++++ DATA UNDER STUDY ++++

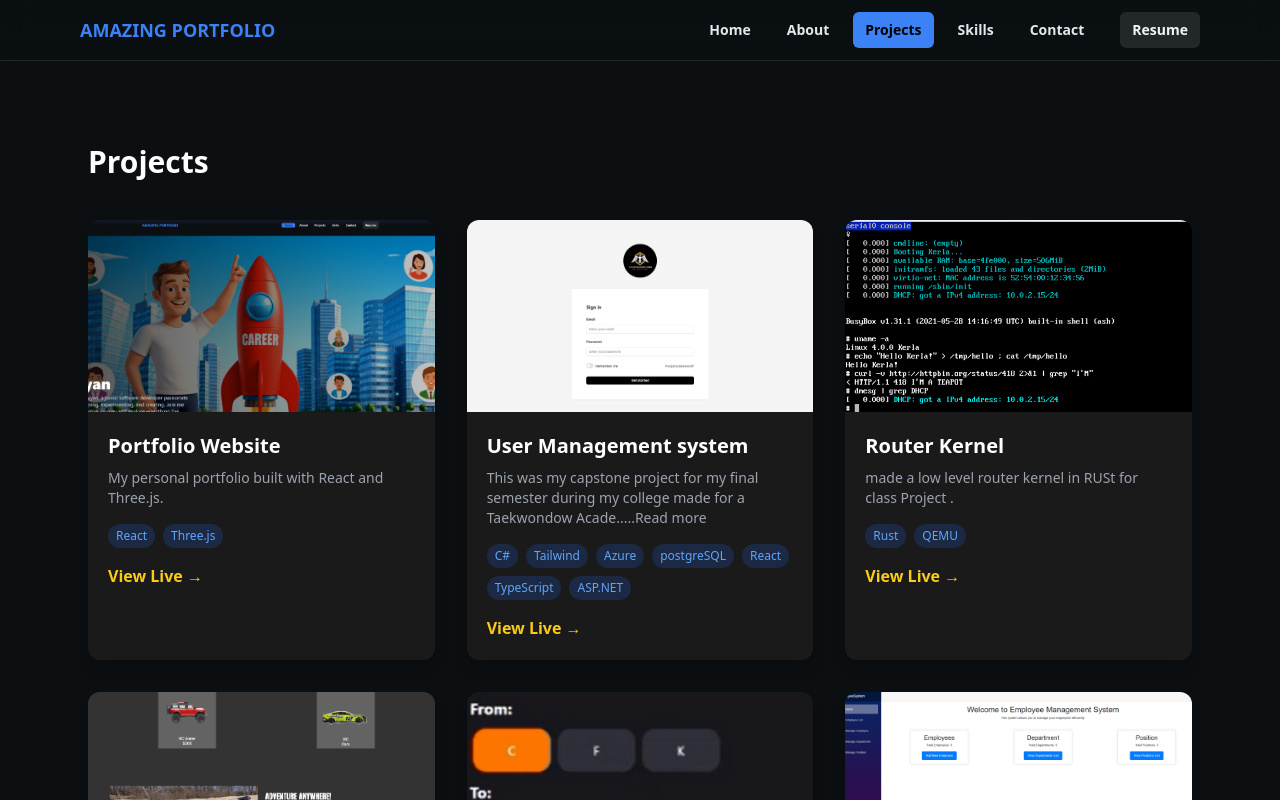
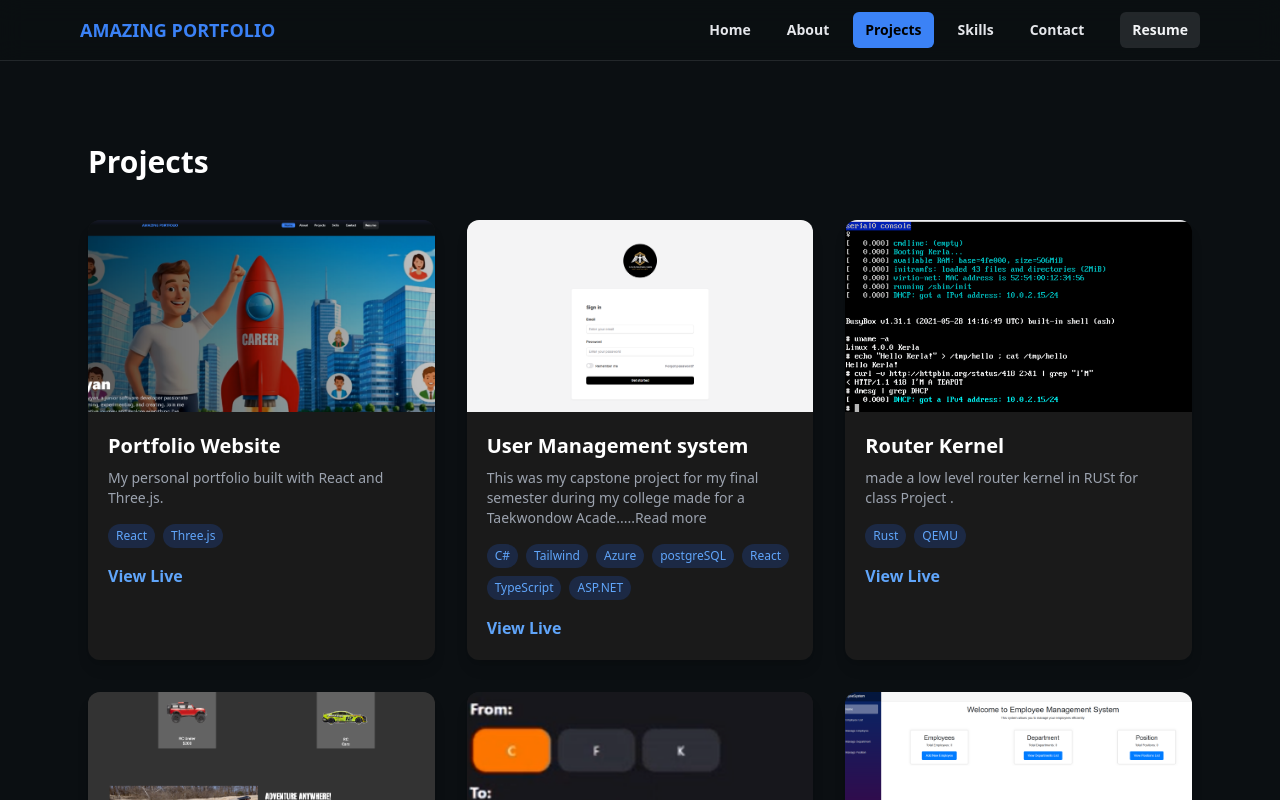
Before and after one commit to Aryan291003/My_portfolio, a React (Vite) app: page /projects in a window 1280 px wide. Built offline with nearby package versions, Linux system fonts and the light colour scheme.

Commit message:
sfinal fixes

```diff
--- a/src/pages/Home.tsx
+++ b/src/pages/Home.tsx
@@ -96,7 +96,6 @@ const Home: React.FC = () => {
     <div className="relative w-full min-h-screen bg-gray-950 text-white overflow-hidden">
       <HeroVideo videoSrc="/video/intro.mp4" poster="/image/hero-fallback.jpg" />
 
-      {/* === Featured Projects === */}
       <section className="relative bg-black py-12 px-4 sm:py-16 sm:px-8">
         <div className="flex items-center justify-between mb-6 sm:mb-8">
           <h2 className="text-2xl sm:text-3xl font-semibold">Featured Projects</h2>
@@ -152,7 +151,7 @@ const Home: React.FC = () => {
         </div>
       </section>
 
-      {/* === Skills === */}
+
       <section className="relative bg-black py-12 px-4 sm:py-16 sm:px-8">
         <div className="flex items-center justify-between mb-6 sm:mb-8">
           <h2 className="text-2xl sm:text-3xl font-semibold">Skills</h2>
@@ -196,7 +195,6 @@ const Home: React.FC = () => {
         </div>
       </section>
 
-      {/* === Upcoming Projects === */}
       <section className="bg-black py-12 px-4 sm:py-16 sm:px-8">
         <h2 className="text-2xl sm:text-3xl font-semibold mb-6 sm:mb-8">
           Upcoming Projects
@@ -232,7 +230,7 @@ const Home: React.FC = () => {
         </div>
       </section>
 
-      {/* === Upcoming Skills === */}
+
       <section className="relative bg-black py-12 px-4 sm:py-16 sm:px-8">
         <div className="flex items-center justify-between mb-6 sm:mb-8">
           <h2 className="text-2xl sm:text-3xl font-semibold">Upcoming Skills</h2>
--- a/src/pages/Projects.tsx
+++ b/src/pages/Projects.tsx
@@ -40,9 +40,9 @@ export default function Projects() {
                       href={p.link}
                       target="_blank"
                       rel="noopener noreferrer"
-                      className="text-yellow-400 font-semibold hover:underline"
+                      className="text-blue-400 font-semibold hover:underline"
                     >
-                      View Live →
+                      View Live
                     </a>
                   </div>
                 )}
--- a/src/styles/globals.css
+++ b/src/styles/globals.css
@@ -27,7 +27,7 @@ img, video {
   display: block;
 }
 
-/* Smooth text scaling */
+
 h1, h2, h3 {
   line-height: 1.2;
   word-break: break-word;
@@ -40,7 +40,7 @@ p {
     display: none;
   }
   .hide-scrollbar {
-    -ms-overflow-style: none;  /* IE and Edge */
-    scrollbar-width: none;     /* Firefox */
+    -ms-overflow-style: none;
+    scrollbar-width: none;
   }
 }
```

++++

Pick out the lines above that hold the string "pages" and show them.

--- a/src/pages/Home.tsx
+++ b/src/pages/Home.tsx
--- a/src/pages/Projects.tsx
+++ b/src/pages/Projects.tsx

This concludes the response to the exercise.